Francesco Maglia makes some of the finest umbrellas in the world. Indeed, it might make most of the fine umbrellas, given how many it makes for other brands as well as for itself.
Yet (as is often the way with luxury menswear) the workshop is pretty anonymous. Located on a side street in the Milanese suburbs, in a basement with a short car ramp leading down to the entrance.
There is no name on the door, merely an umbrella poster. Inside, more posters decorate one wall, showing adverts that umbrella companies have used over the years.
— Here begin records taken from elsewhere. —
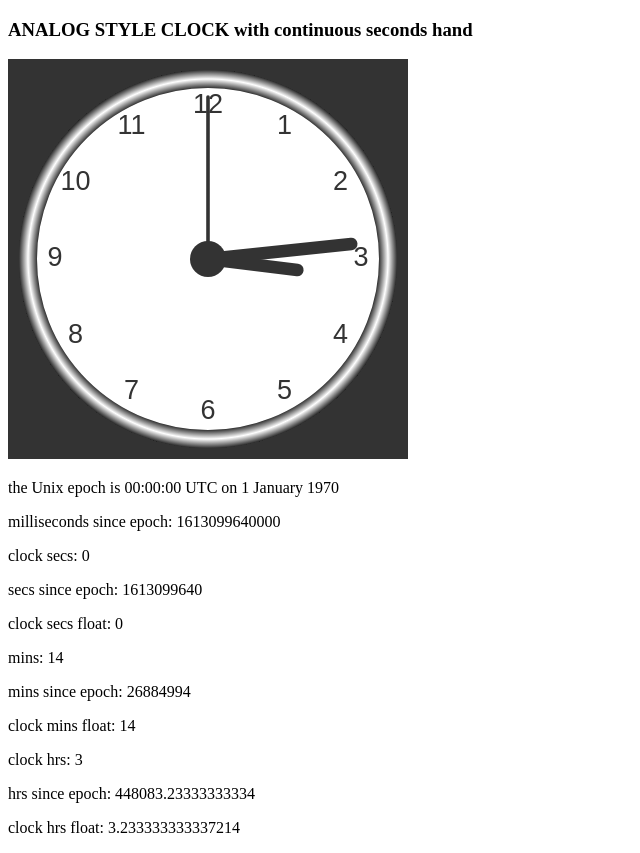
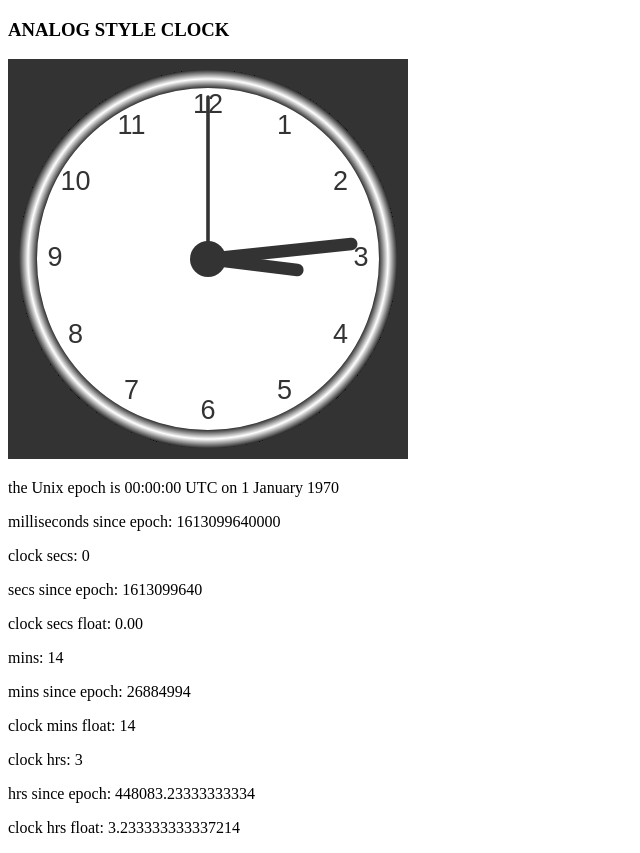
Before and after one commit to seanwayland/seanwaylandDotCom, a plain HTML site: page analog_clock.html in a window 1280 px wide. Shown: the whole page, without its empty margins (0-640 px from the left). Drawn offline with Linux system fonts and the light colour scheme.

Commit message:
fiddled with rounding to no avail. updated refresh rate which made hand smoother. renamed function

```diff
--- a/analog_clock.html
+++ b/analog_clock.html
@@ -1,7 +1,7 @@
 <!DOCTYPE html>
 <html>
 <body>
-<h3> ANALOG STYLE CLOCK with continuous seconds hand </h3>
+<h3> ANALOG STYLE CLOCK </h3>
 <canvas id="canvas" width="400" height="400"
 style="background-color:#333">
 </canvas>
@@ -12,7 +12,7 @@ var ctx = canvas.getContext("2d");
 var radius = canvas.height / 2;
 ctx.translate(radius, radius);
 radius = radius * 0.90
-setInterval(drawClock, 100);
+setInterval(drawClock, 10);
 
 function drawClock() {
   drawFace(ctx, radius);
@@ -66,6 +66,7 @@ function drawTime(ctx, radius){
     var seconds = 1000
     var secs_float = (now / seconds);
     var secs_mantissa = second + (secs_float%1);
+    //var secs_mantissa = (second + (secs_float%1)).toFixed(2)
 
     //hour
     hour=hour%12;
@@ -114,7 +115,7 @@ function drawHand(ctx, pos, length, width) {
 
 
 <script>
-function myFunction() {
+function checkMath() {
   var seconds = 1000
   var minutes = 1000 * 60;
   var hours = minutes * 60;
@@ -127,7 +128,7 @@ function myFunction() {
   var hrs = (n % 12) || 12;
   var secs = d.getSeconds();
   var secs_float = (t / seconds);
-  var secs_mantissa = secs + (secs_float%1);
+  var secs_mantissa = (secs + (secs_float%1)).toFixed(2)
   var hrs_float = (t / hours);
   var hrs_mantissa = hrs + (hrs_float%1);
   var mins_float = (t / minutes);
@@ -146,7 +147,7 @@ function myFunction() {
 
 
 }
-setInterval(myFunction, 100);
+setInterval(checkMath, 100);
 </script>
 
 </body>
```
A good number of them seem to think posing a scantily clad woman with the umbrella is the best way to get attention.
Turn left, and you’re into the workshop proper: a central section with finished umbrellas waiting to be shipped, and three workshops leading off it – one for the mechanical side of production, one for cutting fabric, and one sewing that fabric onto the frame.
There is also a small showroom at the back, and this contains perhaps the most extraordinary object in the place: a huge, red iron safe.
This safe was the only thing that survived when the previous factory was bombed in 1942. Everything else was destroyed, and as a result there are few documents charting the history of the company – which goes back to 1854.
One exception is the document shown below: a letter that was found by a small Genoa stockist a few years ago. It was apparently sent in 1863, and expresses surprise that they ever stopped selling Maglia – a mistake they want to correct immediately.
Maglia was in the same location, too, from 1876 to 2003, in central Milan. It was only the growth of the city, and parking restrictions that made shipping and commuting increasingly difficult, that forced the move to the current location.